“I have observed them through the four seasons, taken note of their daily behaviors, routines and habits. I watched them nest and faithfully care for their offspring, I learned about their preferred trees and perches…I listened and learned to recognize their song…I missed those that departed in the winter, and rejoiced at their return.” This intimacy is conveyed in her paintings through a deep knowledge of her materials and is supported by her past experience as a professional illustrator. “I want the paint to participate,” she says with strong conviction.
Beck describes her creative process as beginning with an internal dialog based on an experience. That experience grows into a concept and then, through the artist’s rendering, tells a story. For example, the concept for her painting titled Graziozo (the musical term for gracefully) emerged from her emotional response when a great blue heron rose up languorously and flew off as she approached it. Musical terms provide titles for many of her paintings as befits art exploring rhythm.
Don Rambadt is also exhibiting almost entirely new work. Rambadt’s personal statement declares “I sculpt because I enjoy the challenge of manipulating space. I choose birds as my subject matter because they fascinate me to no end.” A birdwatcher, falconer and former taxidermist he knows birds extremely well, but his work is more stylized than Beck’s. The species are recognizable, but the forms are “distilled like a haiku”, a liberty that is only possible when an artist is completely familiar with the natural form.
Rambadt expresses delight at being a returning artist to Brushwood and to provide sculptural support to Beck’s theme of Rhythm. About Rambadt, Beck says “He’s fabulous! We are fortunate to have a nationally recognized sculptor whose work adds so much to the show.”
“We will continue to focus on art that explores the themes of nature and the environment.
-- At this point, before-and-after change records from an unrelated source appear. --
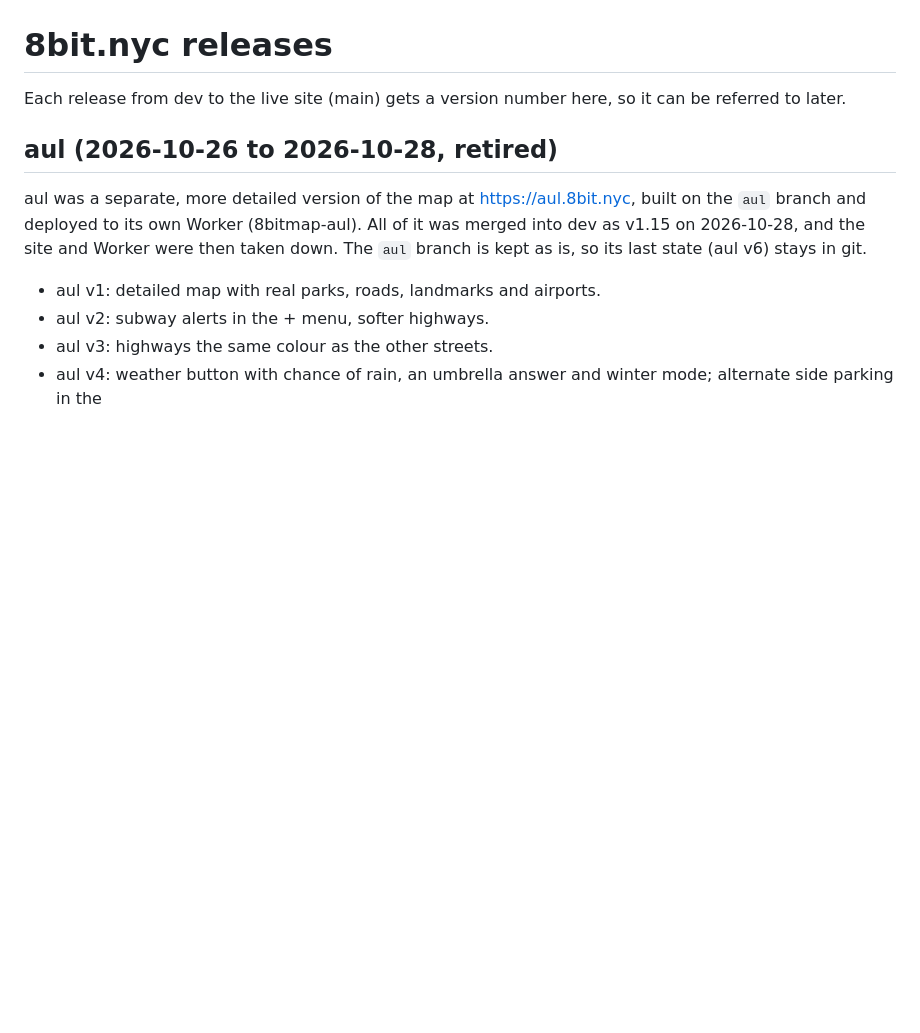
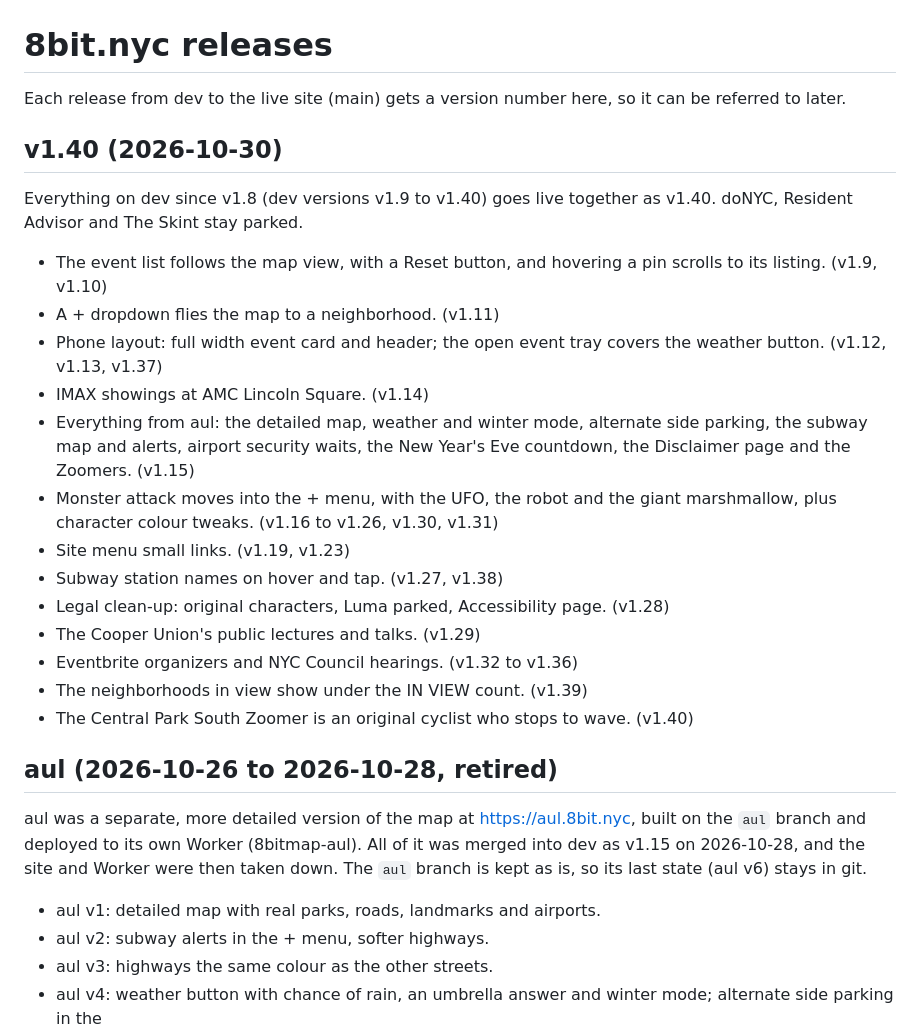
Before and after one commit to designcoffeerepeat/8bitmap, a Markdown page: CHANGELOG.md, the part around the change. Drawn GitHub-style; blank space fills up the shorter version.

Commit message:
Changelog: list everything since v1.8 under v1.40
Co-Authored-By: Claude Opus 5.5 <noreply@anthropic.com>
Claude-Session: https://claude.ai/code/session_01WTGFuHDWDSLNv2KEjidQHY

```diff
--- a/CHANGELOG.md
+++ b/CHANGELOG.md
@@ -1,6 +1,27 @@
 # 8bit.nyc releases
 
 Each release from dev to the live site (main) gets a version number here, so it can be referred to later.
+
+## v1.40 (2026-10-30)
+
+Everything on dev since v1.8 (dev versions v1.9 to v1.40) goes live together as v1.40. doNYC, Resident Advisor and
+The Skint stay parked.
+
+- The event list follows the map view, with a Reset button, and hovering a pin scrolls to its listing. (v1.9, v1.10)
+- A + dropdown flies the map to a neighborhood. (v1.11)
+- Phone layout: full width event card and header; the open event tray covers the weather button. (v1.12, v1.13, v1.37)
+- IMAX showings at AMC Lincoln Square. (v1.14)
+- Everything from aul: the detailed map, weather and winter mode, alternate side parking, the subway map and alerts,
+  airport security waits, the New Year's Eve countdown, the Disclaimer page and the Zoomers. (v1.15)
+- Monster attack moves into the + menu, with the UFO, the robot and the giant marshmallow, plus character colour
+  tweaks. (v1.16 to v1.26, v1.30, v1.31)
+- Site menu small links. (v1.19, v1.23)
+- Subway station names on hover and tap. (v1.27, v1.38)
+- Legal clean-up: original characters, Luma parked, Accessibility page. (v1.28)
+- The Cooper Union's public lectures and talks. (v1.29)
+- Eventbrite organizers and NYC Council hearings. (v1.32 to v1.36)
+- The neighborhoods in view show under the IN VIEW count. (v1.39)
+- The Central Park South Zoomer is an original cyclist who stops to wave. (v1.40)
 
 ## aul (2026-10-26 to 2026-10-28, retired)
 
```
It’s a great way to make people think about their relationship with the natural world.”